Kuni is an historic phrase in Japanese meaning “a nation” or “a small, unbiased historic group.” Tsuyoshi Sekihara developed the trendy apply of kuni when he moved to a village after greater than a decade in Tokyo, the world’s largest metropolis. He discovered older folks dwelling in a dying village with little help or hope and determined to develop a democratic governance mannequin for constructing urban-rural networks of individuals dedicated to having egalitarian, sustainable relationships with each other and the earth.
You can be taught extra about Richard and Kuni at thinklikepirates.com.
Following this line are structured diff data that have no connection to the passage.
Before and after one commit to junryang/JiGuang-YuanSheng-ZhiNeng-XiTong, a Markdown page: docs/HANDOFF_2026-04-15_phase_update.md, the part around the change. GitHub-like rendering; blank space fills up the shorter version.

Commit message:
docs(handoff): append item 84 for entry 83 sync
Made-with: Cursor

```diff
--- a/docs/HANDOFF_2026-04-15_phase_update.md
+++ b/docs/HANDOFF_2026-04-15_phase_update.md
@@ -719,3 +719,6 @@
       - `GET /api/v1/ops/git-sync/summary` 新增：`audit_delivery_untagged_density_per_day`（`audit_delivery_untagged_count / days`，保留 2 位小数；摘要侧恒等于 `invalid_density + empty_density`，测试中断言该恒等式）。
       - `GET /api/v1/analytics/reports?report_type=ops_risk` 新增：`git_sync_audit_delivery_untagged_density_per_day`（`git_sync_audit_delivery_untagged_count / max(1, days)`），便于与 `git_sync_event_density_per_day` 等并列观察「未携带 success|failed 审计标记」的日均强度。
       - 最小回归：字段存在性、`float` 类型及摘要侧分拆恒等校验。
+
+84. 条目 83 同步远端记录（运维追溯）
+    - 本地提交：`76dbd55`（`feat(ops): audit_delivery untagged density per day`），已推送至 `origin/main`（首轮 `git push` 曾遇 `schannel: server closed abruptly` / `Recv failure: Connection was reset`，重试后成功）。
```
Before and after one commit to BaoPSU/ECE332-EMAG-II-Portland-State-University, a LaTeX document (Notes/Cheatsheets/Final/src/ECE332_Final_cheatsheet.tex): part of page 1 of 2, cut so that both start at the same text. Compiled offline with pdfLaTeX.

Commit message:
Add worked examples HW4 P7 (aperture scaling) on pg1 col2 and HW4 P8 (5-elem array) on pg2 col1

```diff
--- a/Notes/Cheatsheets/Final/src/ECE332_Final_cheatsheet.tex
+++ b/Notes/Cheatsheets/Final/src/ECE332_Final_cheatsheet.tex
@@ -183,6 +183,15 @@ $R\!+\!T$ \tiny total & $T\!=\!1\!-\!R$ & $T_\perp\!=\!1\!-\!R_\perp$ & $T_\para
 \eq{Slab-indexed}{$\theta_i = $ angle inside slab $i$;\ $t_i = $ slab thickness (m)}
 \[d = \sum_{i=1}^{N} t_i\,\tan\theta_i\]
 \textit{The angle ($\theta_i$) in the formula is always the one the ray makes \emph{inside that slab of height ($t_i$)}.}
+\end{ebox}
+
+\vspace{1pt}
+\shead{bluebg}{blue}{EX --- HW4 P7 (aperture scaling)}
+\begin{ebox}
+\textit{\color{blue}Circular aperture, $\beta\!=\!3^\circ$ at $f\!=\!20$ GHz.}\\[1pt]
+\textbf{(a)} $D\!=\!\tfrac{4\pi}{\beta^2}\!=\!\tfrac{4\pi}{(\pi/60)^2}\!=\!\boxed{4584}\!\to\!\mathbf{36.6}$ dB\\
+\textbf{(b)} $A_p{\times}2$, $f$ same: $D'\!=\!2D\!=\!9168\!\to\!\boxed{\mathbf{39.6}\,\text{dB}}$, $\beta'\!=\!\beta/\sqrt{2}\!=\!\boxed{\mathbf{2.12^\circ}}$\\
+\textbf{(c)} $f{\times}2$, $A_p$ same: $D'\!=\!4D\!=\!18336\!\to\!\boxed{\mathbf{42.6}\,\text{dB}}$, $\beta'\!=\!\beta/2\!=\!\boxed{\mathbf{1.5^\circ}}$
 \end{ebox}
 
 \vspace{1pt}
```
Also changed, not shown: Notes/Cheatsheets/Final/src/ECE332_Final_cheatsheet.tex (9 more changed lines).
Kuni, A Japanese Vision and Practice for Urban-Rural Reconnection is obtainable from Amazon, Powell’s Books, and native bookstores.